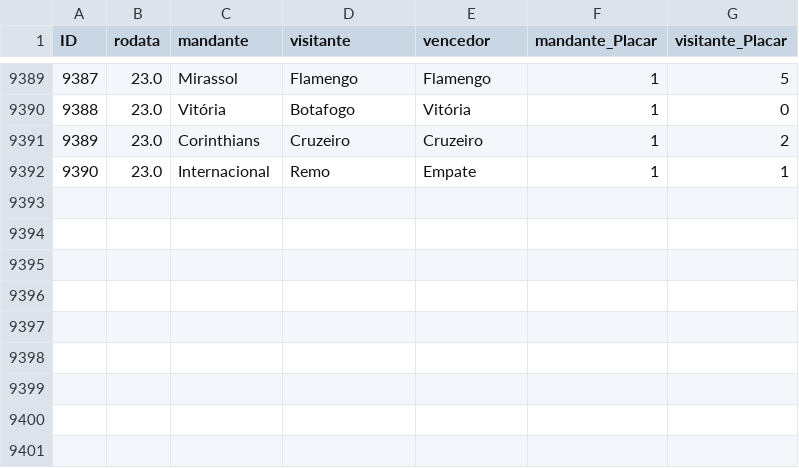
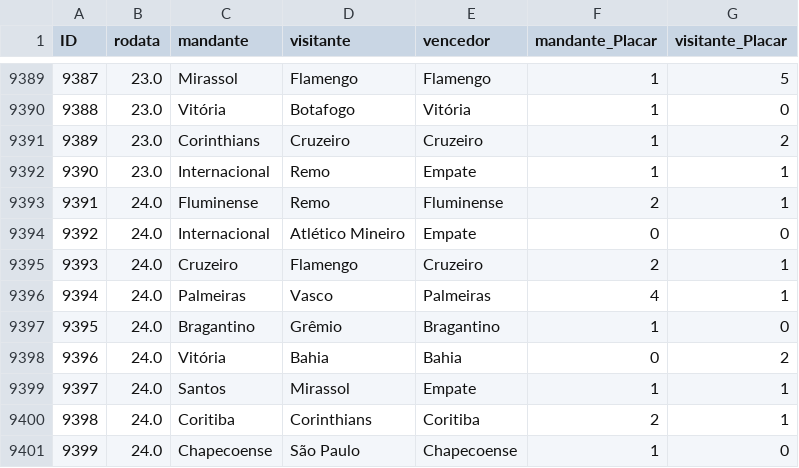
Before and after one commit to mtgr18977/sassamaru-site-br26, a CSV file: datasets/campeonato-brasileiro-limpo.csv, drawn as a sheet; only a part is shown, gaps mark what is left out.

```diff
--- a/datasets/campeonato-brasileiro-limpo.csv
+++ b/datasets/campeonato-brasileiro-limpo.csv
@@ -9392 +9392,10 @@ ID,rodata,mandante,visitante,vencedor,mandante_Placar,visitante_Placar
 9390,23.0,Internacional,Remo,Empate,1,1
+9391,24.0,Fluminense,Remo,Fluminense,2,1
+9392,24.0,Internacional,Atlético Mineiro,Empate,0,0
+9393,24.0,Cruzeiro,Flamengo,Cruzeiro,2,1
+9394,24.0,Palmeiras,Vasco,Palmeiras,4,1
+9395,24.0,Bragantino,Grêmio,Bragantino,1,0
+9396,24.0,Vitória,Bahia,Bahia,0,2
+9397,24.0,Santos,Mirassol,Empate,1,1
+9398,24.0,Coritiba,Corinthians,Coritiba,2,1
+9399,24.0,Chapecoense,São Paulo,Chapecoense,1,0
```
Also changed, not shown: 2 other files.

DIRECTIONS FOR THIS TASK
Without the pictures, give back every record precisely as shown.

RESPONSE FOR THIS EXERCISE
Before and after one commit to mtgr18977/sassamaru-site-br26, a CSV file: datasets/campeonato-brasileiro-limpo.csv, drawn as a sheet; only a part is shown, gaps mark what is left out.

```diff
--- a/datasets/campeonato-brasileiro-limpo.csv
+++ b/datasets/campeonato-brasileiro-limpo.csv
@@ -9392 +9392,10 @@ ID,rodata,mandante,visitante,vencedor,mandante_Placar,visitante_Placar
 9390,23.0,Internacional,Remo,Empate,1,1
+9391,24.0,Fluminense,Remo,Fluminense,2,1
+9392,24.0,Internacional,Atlético Mineiro,Empate,0,0
+9393,24.0,Cruzeiro,Flamengo,Cruzeiro,2,1
+9394,24.0,Palmeiras,Vasco,Palmeiras,4,1
+9395,24.0,Bragantino,Grêmio,Bragantino,1,0
+9396,24.0,Vitória,Bahia,Bahia,0,2
+9397,24.0,Santos,Mirassol,Empate,1,1
+9398,24.0,Coritiba,Corinthians,Coritiba,2,1
+9399,24.0,Chapecoense,São Paulo,Chapecoense,1,0
```
Also changed, not shown: 2 other files.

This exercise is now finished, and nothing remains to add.